gold links is proud to offer the beautiful one-troy ounce Gold American Buffalo. The United States Mint began production of this coin in 2006 as a direct competitor to the Canadian Gold Maple Leaf and other pure gold bullion coins. It also provides an alternative to the popular 1 Oz American Gold Eagle coin, for investors with whom purity matters. The Buffalo is minted in .9999 fine gold (24 karat) rather than the .9167 (22 karat) pure metal used for the Eagle. While both coins contain a full troy ounce of gold, the American Buffalo gold is slightly smaller in size because it does not contain the alloy metals, meaning no silver and copper.
The gold mint American Buffalo is a striking coin with a profile image of a Native American chieftain stamped on one side and the iconic Buffalo on the other.
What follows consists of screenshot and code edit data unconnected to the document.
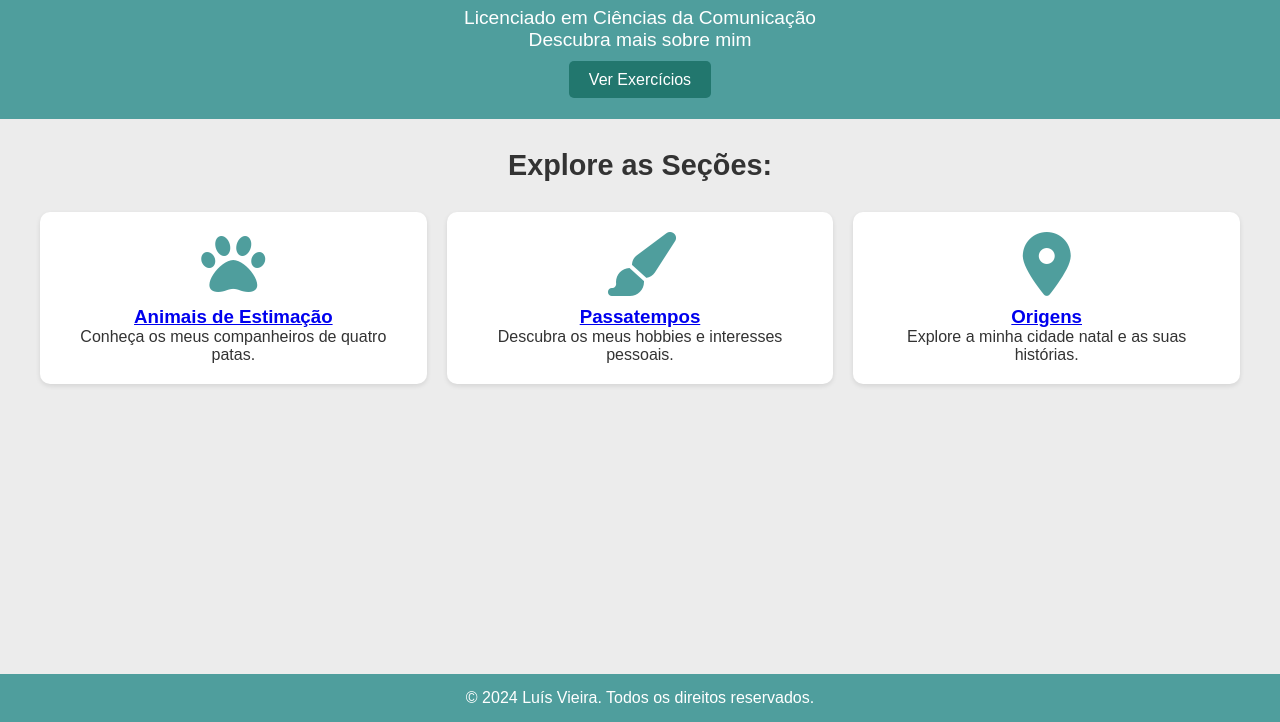
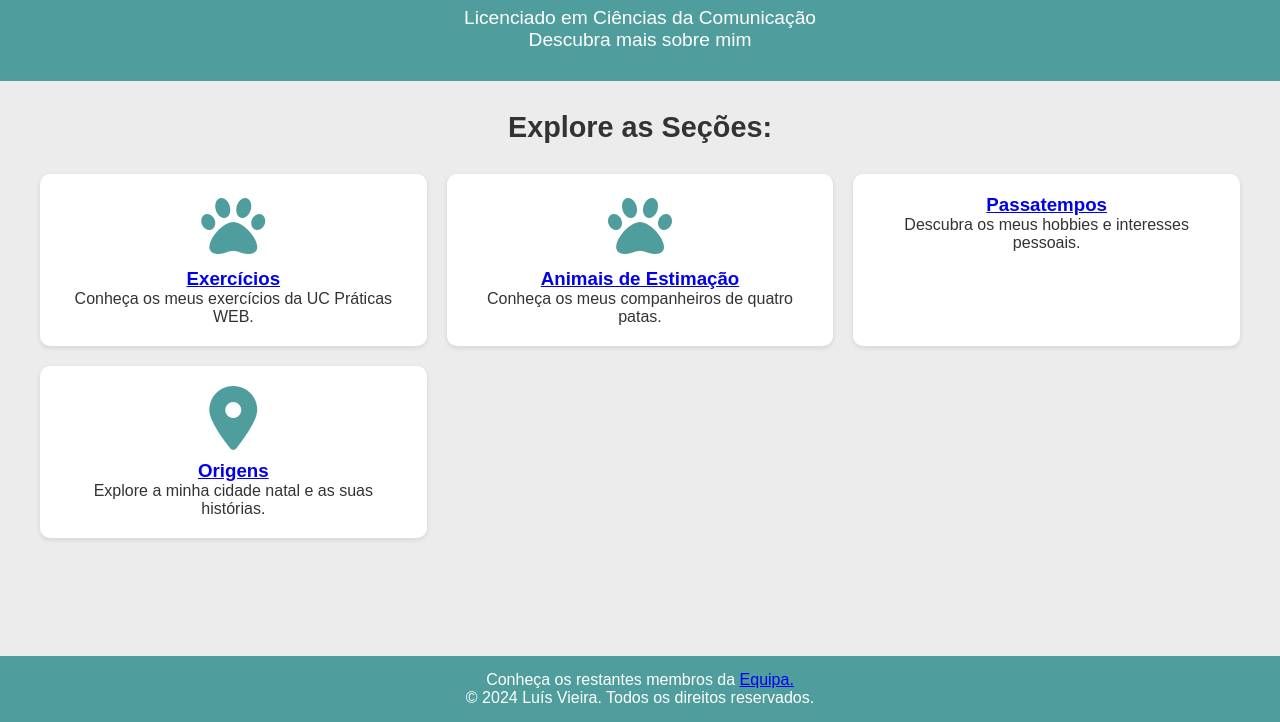
Before and after one commit to 2002062/Projeto-Luis, a plain HTML site: page index.html in a window 1280 px wide. Shown: the part 78-800 px from the top of the page. Drawn offline with Linux system fonts and the light colour scheme.

Commit message:
Add files via upload

```diff
--- a/css/reset.css
+++ b/css/reset.css
@@ -1,7 +1,7 @@
 /* --- Reset Global --- */
 /* --- Objetivo de remover estilos padrão aplicados pelos navegadores, garantindo consistência entre diferentes navegadores -- */
 * {
-    margin: 0; /* Remove margens padrão */
-    padding: 0; /* Remove espaçamento padrão */
+    margin: 20; /* Remove margens padrão */
+    padding: 20; /* Remove espaçamento padrão */
     box-sizing: border-box; /* Inclui bordas e margens no tamanho total */
 }
--- a/index.html
+++ b/index.html
@@ -17,10 +17,7 @@
         <div class="profile">
             <h1>Luís Vieira</h1>
             <p>Licenciado em Ciências da Comunicação<br>Descubra mais sobre mim</p>
-            <!-- Botão para aceder à página de exercícios -->
-            <div class="btn-exercicios">
-                <a href="exercicios/index.html" class="btn">Ver Exercícios</a>
-            </div>
+
         </div>
     </header>
 
@@ -30,6 +27,12 @@
         <section class="cartoes">
             <h2>Explore as Seções:</h2>
             <div class="cartoes-container">
+                 <!-- Cartão: Exercícios -->
+                 <article class="cartao">
+                    <i class="fa-solid fa-paw"></i>
+                    <h3><a href="exercicios/exercicios.html">Exercícios</a></h3>
+                    <p>Conheça os meus exercícios da UC Práticas WEB.</p>
+                </article>
                 <!-- Cartão: Animais -->
                 <article class="cartao">
                     <i class="fa-solid fa-paw"></i>
@@ -38,7 +41,7 @@
                 </article>
                 <!-- Cartão: Passatempos -->
                 <article class="cartao">
-                    <i class="fa-solid fa-paint-brush"></i>
+                    <i class="nature_people"></i>
                     <h3><a href="passatempos/passatempos.html">Passatempos</a></h3>
                     <p>Descubra os meus hobbies e interesses pessoais.</p>
                 </article>
@@ -54,6 +57,10 @@
 
     <!-- Rodapé -->
     <footer class="footer">
+        <section class="section">
+            <p>Conheça os restantes membros da <a href="../equipa.html" target="_blank">Equipa.</a></p>
+            </div>
+        </section>
         <p>© 2024 Luís Vieira. Todos os direitos reservados.</p>
     </footer>
 </body>
```
Also changed, not shown: animais/animais.html (+8 -0 lines), exercicios/exercicios.html (+4 -0 lines), origens/naturalidade.html (+4 -0 lines), passatempos/passatempos.html (+4 -0 lines).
It is a “legal tender”and carries a denomination of $50. Each coin is guaranteed by the US Mint for the weight and purity marked on the reverse side – 1 oz .9999 fine gold.
Mintages of the gold American Buffalo coins, are often lower than for the more popular Gold Eagle coin, but it is more than popular enough to ensure liquidity. Dealers buy and sell the coin in good volume – akin the world’s other well known gold coins (.9999 pure) such as the Canadian Maple Leaf, Austrian Philharmonic and Australian Kangaroo. Investors can buy it with confidence. They will be getting a coin with unique aesthetics, without paying a high premium.
1 oz Gold Buffalos are struck the US Mint in the facility at West Point, New York.
ABOUT THE DESIGN
American Buffalo gold coins is modeled after the famous Buffalo Nickel, created by James Earle Fraser in the early 1900s. His design is perhaps the most beloved in the history of US coinage.
Native American (obverse) – The obverse shows the well-known Indian Head symbol. Fraser is said to have created a composite using images of 3 different Chieftains. He took inspiration from Chief IronTwo Moons and Chief Big Tree who posed as models as he sketched.
American Bison (reverse) – The reverse features an American buffalo as well as inscriptions of the $50 face value, weight, and gold content. The history behind the image is as intriguing as the coin itself. Some claim that an American buffalo named Black Diamond — on display at New York’s Central Park Zoo was the model for the coin. Conflicting accounts suggest it was a buffalo named “Bronx” located at the Bronx Zoo that Fraser used.